By Jim Schutze
By Rachel Watts
By Lauren Drewes Daniels
By Anna Merlan
By Lee Escobedo
By Alice Laussade
By Scott Reitz
The Fat of the Land
There's been a lot of backlash against electronica lately, but that doesn't seem to be the case at the magazine counter this month--Prodigy frontman Keith Flint's mug is all over the place, leering out from even the mighty Rolling Stone.
Ironically, in the beginning techno was the antithesis of rock. What many found attractive and interesting about techno then was the sense of liberation--the vibe was communal, there was no stage, and the DJs thrived on anonymity. But by 1991 that was already changing in the U.K. with Prodigy's "Charly," which was perhaps the first successful attempt at achieving a crossover hit with rave music. Some cried sell-out, but it was bound to happen. By the time Music for a Jilted Generation hit in 1994, Prodigy had succeeded in creating a full-fledged hybrid of rock and rave. Though Music sold minimally here, electronica had its first rock stars.
A much-anticipated and absurdly hyped follow-up to the '96 single "Firestarter," The Fat of the Land is the culmination of Prodigy's efforts, basically the Check Your Head of the late '90s. Opening with the very un-PC "Smack my Bitch Up" (a sample from the Ultramagnetic MCs' "Give the Drummer Some"), Fat starts out with a big "one, two, fuck you" delivered straight from the mulatto bastard child of Johnny Rotten and Chuck D.

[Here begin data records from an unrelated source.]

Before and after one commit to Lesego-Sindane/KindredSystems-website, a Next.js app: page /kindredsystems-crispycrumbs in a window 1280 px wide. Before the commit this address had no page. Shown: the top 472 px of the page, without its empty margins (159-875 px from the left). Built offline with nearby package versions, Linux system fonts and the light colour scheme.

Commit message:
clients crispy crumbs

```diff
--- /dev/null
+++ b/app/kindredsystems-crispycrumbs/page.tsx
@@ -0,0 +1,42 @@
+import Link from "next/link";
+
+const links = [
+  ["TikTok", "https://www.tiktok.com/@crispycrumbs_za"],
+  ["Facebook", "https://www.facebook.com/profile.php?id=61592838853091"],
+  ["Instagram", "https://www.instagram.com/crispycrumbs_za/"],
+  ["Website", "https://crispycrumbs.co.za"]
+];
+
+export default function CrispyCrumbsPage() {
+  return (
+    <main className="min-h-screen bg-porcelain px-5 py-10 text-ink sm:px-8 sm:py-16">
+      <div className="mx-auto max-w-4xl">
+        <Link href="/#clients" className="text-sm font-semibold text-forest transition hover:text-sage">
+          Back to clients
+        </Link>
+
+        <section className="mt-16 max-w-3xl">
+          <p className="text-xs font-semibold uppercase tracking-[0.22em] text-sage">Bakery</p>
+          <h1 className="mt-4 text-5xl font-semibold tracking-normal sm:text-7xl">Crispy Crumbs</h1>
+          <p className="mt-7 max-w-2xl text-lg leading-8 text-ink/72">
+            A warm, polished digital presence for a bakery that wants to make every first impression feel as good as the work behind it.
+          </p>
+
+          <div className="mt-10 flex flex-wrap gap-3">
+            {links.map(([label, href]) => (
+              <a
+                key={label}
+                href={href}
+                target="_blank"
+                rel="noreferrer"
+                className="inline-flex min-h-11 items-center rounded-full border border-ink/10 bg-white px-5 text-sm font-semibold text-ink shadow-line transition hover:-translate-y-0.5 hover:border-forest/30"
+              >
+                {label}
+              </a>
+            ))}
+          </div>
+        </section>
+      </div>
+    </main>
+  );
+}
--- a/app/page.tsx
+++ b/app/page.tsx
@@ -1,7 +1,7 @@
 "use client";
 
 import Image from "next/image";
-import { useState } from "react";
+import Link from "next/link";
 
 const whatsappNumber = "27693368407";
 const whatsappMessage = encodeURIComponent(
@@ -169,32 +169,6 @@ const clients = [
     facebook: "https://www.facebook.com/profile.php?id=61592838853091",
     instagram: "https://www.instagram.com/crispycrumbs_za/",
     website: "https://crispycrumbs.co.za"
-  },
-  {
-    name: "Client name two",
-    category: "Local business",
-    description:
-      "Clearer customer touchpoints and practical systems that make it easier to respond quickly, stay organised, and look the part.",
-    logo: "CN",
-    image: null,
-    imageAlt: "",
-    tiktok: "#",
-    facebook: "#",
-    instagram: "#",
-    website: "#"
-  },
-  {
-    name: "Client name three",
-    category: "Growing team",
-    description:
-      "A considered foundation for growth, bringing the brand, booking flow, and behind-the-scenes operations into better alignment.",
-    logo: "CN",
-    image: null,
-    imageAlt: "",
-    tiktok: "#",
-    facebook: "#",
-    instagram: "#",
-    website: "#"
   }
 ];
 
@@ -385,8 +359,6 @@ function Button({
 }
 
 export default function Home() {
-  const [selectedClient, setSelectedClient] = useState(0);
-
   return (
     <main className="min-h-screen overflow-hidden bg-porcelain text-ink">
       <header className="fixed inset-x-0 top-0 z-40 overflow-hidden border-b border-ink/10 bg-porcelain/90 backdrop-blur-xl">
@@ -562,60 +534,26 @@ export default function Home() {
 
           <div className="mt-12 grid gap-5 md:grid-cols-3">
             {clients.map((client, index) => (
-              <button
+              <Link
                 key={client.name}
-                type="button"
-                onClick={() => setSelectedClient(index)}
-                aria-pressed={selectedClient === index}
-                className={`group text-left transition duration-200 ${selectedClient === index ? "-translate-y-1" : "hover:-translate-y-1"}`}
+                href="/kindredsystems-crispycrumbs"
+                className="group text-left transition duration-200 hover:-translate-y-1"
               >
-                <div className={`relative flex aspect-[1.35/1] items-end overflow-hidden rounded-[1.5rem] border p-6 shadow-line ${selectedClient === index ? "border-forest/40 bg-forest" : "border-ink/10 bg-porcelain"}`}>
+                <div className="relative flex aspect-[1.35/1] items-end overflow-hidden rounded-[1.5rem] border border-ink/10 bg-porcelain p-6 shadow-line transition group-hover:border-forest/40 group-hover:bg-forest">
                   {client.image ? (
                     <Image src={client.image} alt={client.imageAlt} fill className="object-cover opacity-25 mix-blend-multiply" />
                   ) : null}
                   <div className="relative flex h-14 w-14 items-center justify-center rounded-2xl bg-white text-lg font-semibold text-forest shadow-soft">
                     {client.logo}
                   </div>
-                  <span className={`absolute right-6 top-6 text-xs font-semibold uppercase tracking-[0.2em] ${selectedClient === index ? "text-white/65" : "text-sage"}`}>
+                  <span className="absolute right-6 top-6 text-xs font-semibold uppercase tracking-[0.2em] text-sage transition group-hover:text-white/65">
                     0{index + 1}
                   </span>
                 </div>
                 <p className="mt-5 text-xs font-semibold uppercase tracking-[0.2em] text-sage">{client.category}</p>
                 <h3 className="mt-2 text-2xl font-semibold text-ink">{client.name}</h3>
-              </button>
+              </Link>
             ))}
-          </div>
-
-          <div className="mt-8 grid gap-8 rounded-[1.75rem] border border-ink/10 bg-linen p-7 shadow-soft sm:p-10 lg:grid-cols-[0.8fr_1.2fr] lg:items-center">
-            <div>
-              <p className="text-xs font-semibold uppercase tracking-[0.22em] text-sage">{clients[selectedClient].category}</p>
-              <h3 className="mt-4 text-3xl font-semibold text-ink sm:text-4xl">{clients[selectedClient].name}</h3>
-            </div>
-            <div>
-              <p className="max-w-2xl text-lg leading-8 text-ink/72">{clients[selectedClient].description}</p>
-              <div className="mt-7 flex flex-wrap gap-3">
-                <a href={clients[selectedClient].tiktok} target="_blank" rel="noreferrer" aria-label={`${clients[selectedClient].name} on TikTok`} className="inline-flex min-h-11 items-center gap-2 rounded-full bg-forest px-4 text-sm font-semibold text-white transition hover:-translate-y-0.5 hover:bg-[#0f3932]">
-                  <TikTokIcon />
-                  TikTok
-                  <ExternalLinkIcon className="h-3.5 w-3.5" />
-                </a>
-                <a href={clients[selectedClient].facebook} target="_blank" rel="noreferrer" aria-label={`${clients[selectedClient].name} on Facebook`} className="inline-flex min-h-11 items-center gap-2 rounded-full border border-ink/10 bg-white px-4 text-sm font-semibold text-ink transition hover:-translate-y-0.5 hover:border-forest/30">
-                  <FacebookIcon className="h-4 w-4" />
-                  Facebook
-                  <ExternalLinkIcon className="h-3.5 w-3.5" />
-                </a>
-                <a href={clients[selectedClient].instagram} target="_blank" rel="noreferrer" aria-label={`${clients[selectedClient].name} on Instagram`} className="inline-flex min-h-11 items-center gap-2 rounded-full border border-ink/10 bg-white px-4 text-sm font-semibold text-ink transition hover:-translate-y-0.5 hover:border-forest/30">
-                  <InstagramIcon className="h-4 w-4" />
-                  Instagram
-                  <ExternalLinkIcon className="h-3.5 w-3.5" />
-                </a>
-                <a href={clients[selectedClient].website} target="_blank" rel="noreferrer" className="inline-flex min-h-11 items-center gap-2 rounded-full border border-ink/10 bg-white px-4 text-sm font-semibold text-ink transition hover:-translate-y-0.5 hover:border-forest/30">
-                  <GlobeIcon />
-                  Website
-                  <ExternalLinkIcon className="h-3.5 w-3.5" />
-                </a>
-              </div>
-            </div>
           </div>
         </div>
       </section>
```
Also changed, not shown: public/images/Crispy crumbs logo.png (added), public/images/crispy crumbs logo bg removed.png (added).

Foul-mouthed and abrasive as it is, "Smack my Bitch Up" sets the pace for Fat, but by no means confines it: The collaboration with Kula Shaker vocalist Crispian Mills, "Narayan," retains Prodigy's force while still managing to explore both alternate sounds and mentalities. There's the appearance of Kool Keith ("Dr. Octagon") on "Diesel Power," which could easily double as a dope Chemical Brothers hit. The album is as electrifying as it is menacing. In many respects, it's a final nail in the coffin of the free-lovin' good ol' days when thousands of people got together, dropped E, and got chummy to dance music. Fat is pure aggression, down to the cover of L7's "Fuel My Fire"--which really sucks, by the way. Other than that little slip-up, most of the tracks are thoroughly enjoyable, especially the Beastie Boys-inspired "Funky Shit" (based on a "Root Down" loop) and "Breathe," as well as the Pumpkins-esque "Serial Killer."
Fact is, for all its aggro, Fat is palatable and digestible--though definitely on the cutting edge. As for the underground forefront, however, Prodigy is light years behind bands like Atari Teenage Riot, who are still in the techno trenches, while Liam Howlett and Keith Flint are livin' large off the...well, you know.